Stored items
····················

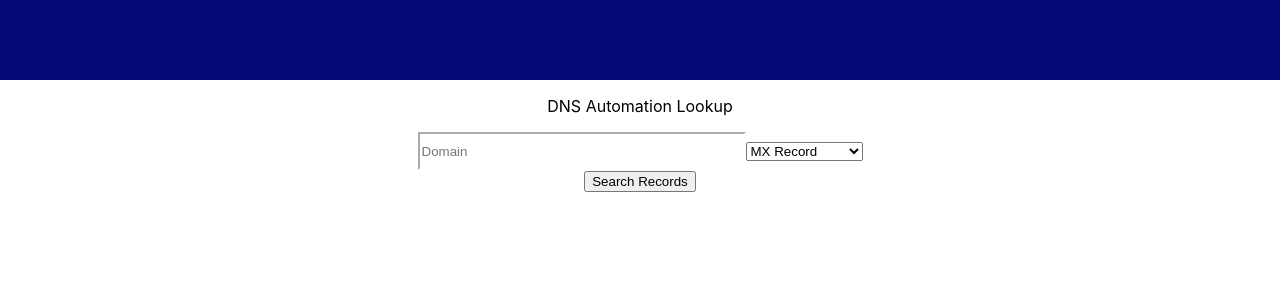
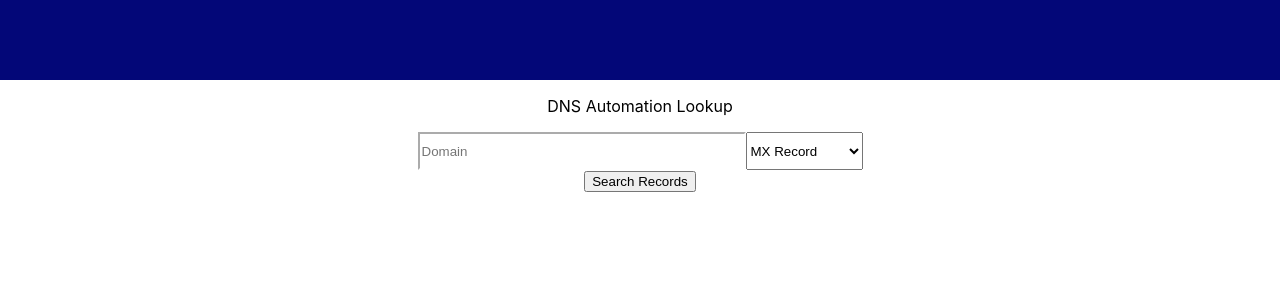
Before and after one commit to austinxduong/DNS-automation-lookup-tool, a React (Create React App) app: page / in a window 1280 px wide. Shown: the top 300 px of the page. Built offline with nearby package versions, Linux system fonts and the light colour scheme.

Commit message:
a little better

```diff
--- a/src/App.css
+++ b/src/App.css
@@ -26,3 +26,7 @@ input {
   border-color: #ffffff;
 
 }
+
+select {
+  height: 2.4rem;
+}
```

····················

> [Exercise brief] Output every record verbatim, excluding any picture it contains.

> [Reply]
Before and after one commit to austinxduong/DNS-automation-lookup-tool, a React (Create React App) app: page / in a window 1280 px wide. Shown: the top 300 px of the page. Built offline with nearby package versions, Linux system fonts and the light colour scheme.

Commit message:
a little better

```diff
--- a/src/App.css
+++ b/src/App.css
@@ -26,3 +26,7 @@ input {
   border-color: #ffffff;
 
 }
+
+select {
+  height: 2.4rem;
+}
```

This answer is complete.